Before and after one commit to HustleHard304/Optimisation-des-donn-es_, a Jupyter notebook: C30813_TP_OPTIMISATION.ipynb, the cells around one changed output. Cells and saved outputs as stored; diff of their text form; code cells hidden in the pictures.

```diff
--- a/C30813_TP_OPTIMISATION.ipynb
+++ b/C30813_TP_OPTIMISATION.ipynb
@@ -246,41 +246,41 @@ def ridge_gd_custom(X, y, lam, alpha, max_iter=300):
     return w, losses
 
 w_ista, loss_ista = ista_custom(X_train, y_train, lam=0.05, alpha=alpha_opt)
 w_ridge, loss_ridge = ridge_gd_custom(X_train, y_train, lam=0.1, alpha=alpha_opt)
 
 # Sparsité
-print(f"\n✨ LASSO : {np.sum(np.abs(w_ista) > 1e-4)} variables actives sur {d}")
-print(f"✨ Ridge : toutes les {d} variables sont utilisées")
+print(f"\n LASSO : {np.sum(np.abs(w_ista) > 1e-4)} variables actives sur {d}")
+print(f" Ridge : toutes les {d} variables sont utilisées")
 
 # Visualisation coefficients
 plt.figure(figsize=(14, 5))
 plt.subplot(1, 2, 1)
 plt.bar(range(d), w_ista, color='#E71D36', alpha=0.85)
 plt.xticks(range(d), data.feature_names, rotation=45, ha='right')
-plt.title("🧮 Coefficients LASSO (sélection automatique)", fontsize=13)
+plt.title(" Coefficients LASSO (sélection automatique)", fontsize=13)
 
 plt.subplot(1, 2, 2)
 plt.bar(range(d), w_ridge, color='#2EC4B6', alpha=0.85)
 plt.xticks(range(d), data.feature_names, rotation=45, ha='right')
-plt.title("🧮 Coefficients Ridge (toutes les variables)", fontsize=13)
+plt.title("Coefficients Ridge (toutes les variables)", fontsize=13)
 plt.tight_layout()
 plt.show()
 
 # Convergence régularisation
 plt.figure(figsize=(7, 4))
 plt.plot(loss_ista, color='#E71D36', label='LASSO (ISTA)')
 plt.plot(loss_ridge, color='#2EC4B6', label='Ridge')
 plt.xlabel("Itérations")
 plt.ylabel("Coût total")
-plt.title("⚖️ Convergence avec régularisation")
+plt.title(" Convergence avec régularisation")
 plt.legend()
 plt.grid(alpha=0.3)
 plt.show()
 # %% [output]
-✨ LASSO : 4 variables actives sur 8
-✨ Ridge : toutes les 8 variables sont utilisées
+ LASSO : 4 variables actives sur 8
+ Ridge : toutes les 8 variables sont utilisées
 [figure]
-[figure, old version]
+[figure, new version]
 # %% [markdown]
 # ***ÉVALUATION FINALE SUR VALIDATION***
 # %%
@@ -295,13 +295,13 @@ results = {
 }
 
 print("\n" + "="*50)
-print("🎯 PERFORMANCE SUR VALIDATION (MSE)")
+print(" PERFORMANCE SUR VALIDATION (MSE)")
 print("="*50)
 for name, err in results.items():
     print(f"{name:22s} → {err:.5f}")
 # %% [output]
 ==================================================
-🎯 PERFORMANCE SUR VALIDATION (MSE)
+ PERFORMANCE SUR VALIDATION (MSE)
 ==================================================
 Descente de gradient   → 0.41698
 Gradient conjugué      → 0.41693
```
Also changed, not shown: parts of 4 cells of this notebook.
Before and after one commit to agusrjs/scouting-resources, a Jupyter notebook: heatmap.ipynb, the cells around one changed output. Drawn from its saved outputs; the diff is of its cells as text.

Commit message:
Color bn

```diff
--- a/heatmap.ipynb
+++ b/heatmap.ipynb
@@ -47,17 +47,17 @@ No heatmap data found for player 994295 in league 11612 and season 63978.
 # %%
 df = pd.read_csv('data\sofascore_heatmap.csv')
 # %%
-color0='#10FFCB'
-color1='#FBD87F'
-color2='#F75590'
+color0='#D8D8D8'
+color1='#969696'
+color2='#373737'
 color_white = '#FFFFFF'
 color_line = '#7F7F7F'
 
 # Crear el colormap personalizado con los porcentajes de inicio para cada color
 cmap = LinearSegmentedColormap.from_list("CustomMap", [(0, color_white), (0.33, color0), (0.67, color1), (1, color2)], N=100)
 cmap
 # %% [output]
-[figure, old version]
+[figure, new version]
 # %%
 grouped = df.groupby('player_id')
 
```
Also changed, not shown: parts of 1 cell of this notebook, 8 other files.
= = = =
Action item:
Reply with one number only: how many lines of the listing hold "VALIDATION"?

Output:
5